Here, I meet up with my friends, Anna and Keely. After waiting for everyone else to get to the bus, we finally leave around 8:30 in the morning. This is Mexico time, something I am still trying to get used to. Being at least a half hour late is considered being on time here. After about two hours, we reach our destination. All around I see huge, green mountains as we walk along the small, narrow, steadily rising streets of the small town, filled with vendors. Everywhere I look, I see bright colored clothing, small toys, intricately designed ceramics, and some interesting looking food. I am excited to buy some things, but first we must climb the mountain.
Our guide tells us about the history of the pyramid, most of which I don’t understand because he talks fast and my Spanish listening skills are not up to par at this point. Then we start to walk. It is a beautiful, warm, sunny Saturday, and I see all sorts of people attempting the hike; from toddlers to adults. The trail starts out as steps, but eventually, it turns into a pile of rocks that we have to maneuver our way on. Everyone gets tired very quickly. The town is at a high altitude, and now that we have started climbing, the air is getting a little thinner. The further we climb, the more separated our group of about thirty becomes. I have stayed in the front group with the guide; we climb faster than the others but we have to stop often to catch our breath. Man this is hard! I am constantly wheezing and my legs are burning! It is hard but I am enjoying the climb, as we hike up the side of the mountain, shrouded in shrubs and trees, with the sun shining through the leaves in sporadic patches.
Finally we reach the end of the trail, which concludes with steep steps. After an hour and a half of walking pretty much a mile straight up, I reach the top, tired, hot and sweating. Waiting for my friends, I sit and enjoy a cool breeze. Once they arrive, we explore the top; climb up the steps of the small pyramid, and enjoy the spectacular view of the town below.

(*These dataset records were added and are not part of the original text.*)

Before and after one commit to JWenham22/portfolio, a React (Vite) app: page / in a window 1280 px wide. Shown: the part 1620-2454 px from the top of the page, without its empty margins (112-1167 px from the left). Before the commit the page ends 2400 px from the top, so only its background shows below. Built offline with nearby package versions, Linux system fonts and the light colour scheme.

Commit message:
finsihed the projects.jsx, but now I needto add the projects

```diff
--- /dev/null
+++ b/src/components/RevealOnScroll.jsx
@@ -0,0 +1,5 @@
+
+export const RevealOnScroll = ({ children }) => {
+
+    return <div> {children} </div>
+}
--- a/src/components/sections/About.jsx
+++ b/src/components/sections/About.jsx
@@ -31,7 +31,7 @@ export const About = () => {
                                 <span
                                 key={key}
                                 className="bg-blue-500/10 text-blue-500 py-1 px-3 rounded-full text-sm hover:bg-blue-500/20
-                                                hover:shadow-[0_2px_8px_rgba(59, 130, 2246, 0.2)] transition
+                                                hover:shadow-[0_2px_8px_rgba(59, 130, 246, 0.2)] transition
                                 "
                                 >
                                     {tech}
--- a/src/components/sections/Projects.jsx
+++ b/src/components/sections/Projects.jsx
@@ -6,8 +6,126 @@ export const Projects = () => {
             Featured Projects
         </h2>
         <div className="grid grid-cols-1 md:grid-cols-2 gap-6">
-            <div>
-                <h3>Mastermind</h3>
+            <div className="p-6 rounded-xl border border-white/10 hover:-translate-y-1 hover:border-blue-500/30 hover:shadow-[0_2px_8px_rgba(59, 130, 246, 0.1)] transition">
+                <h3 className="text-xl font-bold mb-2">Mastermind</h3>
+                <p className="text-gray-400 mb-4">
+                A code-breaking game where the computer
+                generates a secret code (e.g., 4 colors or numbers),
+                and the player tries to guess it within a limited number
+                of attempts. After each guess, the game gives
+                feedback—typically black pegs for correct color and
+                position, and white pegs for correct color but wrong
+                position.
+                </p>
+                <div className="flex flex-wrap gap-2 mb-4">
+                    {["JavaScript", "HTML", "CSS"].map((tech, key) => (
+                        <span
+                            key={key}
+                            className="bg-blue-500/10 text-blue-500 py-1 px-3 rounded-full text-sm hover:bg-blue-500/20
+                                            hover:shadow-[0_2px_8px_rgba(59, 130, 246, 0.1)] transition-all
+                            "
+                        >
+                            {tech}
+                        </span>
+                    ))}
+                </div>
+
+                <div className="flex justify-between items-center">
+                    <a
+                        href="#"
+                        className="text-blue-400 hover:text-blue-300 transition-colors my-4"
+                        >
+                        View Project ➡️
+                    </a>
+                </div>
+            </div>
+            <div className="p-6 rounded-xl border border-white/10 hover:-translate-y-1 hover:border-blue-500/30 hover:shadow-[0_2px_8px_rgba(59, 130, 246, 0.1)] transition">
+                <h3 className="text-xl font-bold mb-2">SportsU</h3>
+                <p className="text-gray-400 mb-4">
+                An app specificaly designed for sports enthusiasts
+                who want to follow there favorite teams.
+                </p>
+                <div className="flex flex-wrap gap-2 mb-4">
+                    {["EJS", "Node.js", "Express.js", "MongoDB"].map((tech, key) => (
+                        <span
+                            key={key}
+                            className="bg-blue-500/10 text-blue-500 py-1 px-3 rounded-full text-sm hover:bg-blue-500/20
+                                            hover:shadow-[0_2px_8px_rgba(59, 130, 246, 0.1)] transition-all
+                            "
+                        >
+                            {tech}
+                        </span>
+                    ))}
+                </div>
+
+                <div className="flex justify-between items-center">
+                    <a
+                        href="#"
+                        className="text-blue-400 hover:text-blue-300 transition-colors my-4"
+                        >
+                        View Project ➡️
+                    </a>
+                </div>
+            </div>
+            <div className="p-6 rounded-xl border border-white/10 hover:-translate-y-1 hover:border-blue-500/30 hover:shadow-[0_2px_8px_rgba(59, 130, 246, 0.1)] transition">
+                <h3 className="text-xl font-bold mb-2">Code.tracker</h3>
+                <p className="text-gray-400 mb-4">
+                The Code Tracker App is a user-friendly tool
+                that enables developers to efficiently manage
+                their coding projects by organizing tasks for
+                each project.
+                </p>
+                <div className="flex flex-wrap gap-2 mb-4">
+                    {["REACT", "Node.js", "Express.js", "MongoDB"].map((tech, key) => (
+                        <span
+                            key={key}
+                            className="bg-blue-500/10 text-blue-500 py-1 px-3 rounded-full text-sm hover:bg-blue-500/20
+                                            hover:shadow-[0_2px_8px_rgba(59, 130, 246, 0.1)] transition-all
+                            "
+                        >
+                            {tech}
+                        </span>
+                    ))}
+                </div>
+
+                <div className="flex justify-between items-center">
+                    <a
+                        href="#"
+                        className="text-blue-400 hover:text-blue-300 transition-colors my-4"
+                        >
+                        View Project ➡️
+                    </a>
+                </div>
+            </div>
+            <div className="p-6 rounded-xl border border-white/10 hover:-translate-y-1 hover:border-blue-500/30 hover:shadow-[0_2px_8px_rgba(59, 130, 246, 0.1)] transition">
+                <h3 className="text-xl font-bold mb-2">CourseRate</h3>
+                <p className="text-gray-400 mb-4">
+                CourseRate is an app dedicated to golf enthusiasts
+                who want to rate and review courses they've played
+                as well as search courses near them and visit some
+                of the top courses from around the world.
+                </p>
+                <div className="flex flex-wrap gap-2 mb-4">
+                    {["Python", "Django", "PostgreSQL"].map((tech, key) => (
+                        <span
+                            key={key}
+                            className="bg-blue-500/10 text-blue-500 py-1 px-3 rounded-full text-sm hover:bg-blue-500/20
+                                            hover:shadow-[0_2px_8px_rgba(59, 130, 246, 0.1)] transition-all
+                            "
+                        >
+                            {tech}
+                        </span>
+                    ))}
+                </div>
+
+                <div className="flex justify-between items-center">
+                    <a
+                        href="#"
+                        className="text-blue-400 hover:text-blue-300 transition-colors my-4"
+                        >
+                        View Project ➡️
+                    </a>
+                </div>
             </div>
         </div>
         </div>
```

We rest and relax, but all too soon, we must make our way down the mountain trail, which in my opinion, is harder than the climb. I have to go slow and deliberately place my steps, so I do not slip and fall on the rocks, but each time I stop, my legs shake. A short forty five minutes later I am at the bottom of the mountain. We eat, shop, and then head home. I am exhausted, but I have had such a fun time. It was a hard, tiring hike, but it was worth it.